Dataset items

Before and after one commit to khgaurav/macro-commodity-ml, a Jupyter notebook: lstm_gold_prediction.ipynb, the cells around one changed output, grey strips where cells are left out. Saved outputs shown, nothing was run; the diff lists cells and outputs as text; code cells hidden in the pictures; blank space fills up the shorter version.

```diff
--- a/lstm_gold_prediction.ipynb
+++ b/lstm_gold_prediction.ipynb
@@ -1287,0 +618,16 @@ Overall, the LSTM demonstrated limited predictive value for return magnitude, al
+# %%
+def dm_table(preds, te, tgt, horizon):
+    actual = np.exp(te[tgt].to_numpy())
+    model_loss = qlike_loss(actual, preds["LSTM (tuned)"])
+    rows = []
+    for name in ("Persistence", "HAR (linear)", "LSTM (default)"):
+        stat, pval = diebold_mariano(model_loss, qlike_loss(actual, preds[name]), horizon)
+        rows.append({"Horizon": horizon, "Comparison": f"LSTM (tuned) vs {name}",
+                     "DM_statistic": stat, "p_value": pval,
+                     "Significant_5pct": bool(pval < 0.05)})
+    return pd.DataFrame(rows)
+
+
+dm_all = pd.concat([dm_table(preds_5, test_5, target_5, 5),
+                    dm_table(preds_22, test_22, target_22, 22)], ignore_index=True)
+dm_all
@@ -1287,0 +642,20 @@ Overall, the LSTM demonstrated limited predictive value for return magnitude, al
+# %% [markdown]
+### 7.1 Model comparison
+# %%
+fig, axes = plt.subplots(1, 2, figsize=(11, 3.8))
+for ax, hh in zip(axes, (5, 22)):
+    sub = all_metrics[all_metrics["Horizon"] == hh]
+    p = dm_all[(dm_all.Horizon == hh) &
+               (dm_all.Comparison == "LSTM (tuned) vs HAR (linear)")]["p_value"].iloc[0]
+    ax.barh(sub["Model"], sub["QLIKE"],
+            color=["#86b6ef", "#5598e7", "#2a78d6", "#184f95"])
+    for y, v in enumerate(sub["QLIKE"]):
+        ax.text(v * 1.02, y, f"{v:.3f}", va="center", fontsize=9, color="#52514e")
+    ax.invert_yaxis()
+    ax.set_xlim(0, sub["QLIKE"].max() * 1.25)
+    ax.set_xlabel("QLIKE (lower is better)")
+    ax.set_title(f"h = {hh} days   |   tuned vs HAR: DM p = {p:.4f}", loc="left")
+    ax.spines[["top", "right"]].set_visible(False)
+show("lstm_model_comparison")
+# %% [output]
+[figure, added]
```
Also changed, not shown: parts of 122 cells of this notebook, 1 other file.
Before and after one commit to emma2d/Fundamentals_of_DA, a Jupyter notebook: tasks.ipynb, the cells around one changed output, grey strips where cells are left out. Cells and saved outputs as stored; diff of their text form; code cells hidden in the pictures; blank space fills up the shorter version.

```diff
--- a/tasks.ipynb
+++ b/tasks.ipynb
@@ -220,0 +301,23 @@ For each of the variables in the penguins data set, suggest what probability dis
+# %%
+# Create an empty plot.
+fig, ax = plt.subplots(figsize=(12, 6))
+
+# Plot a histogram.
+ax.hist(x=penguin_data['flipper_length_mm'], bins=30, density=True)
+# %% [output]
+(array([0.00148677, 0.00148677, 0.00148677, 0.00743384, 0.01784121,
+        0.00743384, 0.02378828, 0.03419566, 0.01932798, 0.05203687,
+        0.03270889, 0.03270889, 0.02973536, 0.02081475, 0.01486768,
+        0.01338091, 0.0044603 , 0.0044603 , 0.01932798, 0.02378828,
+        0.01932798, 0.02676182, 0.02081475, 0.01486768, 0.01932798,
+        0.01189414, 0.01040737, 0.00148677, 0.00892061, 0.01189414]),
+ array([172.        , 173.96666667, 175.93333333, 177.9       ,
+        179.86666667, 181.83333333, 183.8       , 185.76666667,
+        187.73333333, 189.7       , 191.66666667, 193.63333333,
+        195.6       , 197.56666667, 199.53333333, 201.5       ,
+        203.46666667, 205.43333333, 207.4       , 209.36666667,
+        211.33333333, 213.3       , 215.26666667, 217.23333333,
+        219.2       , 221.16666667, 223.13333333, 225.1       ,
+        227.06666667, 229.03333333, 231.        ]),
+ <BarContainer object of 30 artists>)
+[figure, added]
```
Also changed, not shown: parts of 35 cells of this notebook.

EXERCISE DIRECTIONS
Your answer should consist of every line from the entries that holds "return".

SOLUTION TO THE PROBLEM
@@ -1287,0 +618,16 @@ Overall, the LSTM demonstrated limited predictive value for return magnitude, al
+    return pd.DataFrame(rows)
@@ -1287,0 +642,20 @@ Overall, the LSTM demonstrated limited predictive value for return magnitude, al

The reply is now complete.